decoloring, stripping of finish and reactive dyes
The present study investigated the stripping of finish and reactive dyes using a novel sequential alkaline/acid pretreatment bleaching process, followed by the evaluation of subsequent viscose fiber regeneration performance. From a sustainability perspective, the selected bleaching sequence could be integrated into the viscose process, leading to reduced costs and environmental impacts. Stripping has previously been performed on wrinkle-free treated fabrics, but not on fabrics with both anti-wrinkle treatment and dye. The resulting viscose fibers were tested for technical performance, i.e., mechanical properties such as tenacity and elongation at break, as indicative of spinning results.
Results show that the used decolourisation approach has potential to remove the type of reactive dye, wrinkle-free agent and softener tested in this study. However, adaption of the decolourisation process for the cotton substrate is needed in further trials. In the specific case of cotton flows with presence of dirt and water repellent finish the authors recommend designing of another decolourisation approach.
global demand for cellulosic-based fibers
As the global demand for textile fibers is expected to increase there will be a major gap between demands and available supply when it comes to cellulosic-based fibres. This gap may be somewhat reduced by using post-production and post-consumer cotton as raw material in regenerated man-made cellulosic, such as viscose or lyocell. Therefore, several actors seek to recycle cotton fabrics and regenerate the cotton cellulose into other types of textile fibres via chemical recycling.
An important processing aspect in chemical recycling is the ability to create a pulp with a low amount of impurities. Most cotton textiles contain colourants and finishes, which can be considered as impurities in a chemical recycling process. Removal of such impurities in a decoloring stage would enhance the fibre dissolving capacity and stabilise and simplify the fibre regeneration process.
Read Mistra Future Fashion report: Evaluation of dyeing and finishing components in recycling and regeneration of coloured textiles prototypes
The report is written by : Helena Wedin, Björn Källman, Anna Rúna Kristinsdottir, Ellinor Niit, Zaheer Ahmad Mansoor, Christofer Lindgren and Hanna Rammsy

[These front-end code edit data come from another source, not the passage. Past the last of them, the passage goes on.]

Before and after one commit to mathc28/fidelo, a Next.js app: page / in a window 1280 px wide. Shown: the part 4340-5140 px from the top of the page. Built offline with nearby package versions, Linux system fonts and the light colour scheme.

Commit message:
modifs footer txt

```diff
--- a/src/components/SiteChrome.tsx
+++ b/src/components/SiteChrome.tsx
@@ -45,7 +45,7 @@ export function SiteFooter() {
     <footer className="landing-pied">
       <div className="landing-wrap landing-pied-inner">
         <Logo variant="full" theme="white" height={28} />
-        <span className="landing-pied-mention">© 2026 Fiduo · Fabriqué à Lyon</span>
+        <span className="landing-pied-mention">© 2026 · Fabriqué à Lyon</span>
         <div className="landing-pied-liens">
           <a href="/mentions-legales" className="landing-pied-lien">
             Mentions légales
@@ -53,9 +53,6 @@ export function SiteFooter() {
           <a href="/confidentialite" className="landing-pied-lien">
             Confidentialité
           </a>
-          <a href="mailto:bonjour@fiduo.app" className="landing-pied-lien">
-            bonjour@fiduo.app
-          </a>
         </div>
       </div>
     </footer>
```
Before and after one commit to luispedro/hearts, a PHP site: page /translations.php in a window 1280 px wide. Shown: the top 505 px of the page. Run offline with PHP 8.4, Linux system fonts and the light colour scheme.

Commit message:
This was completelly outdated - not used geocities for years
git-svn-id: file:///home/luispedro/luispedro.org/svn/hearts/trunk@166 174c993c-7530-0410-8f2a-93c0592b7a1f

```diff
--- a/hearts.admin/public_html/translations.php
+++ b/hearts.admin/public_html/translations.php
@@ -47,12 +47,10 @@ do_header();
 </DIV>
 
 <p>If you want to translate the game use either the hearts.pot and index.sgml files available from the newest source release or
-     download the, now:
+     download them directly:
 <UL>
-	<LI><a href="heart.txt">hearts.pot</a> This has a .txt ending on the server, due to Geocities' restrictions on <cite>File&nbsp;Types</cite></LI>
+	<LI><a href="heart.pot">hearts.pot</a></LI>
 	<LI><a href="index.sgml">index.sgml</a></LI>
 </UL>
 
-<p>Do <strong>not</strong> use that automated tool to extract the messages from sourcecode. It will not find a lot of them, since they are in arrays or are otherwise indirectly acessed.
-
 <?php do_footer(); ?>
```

Read article in Journal of Polymers and the Environment: ‘Preparation of Viscose Fibres Stripped of Reactive Dyes and Wrinkle-Free Crosslinked Cotton Textile Finish’
The article is written by
The project has been performed within the Mistra Future Fashion research program by joint work from re:newcell, MoRe research, RISE IVF (former Swerea IVF), Swedish School of Textile and RISE AB, with support from the companies DyStar®, Lenzing AG, H&M, I:CO, Boob design, Wiges, New Wave Group, Filippa K and Kappahl. The part of the study that concerned the dirt and water repellent was performed in cooperation with the research project SUPFES funded by the Swedish Research Council for Environment, Agricultural Sciences and Spatial Planning (FORMAS) under grant agreement No. 2012-2148.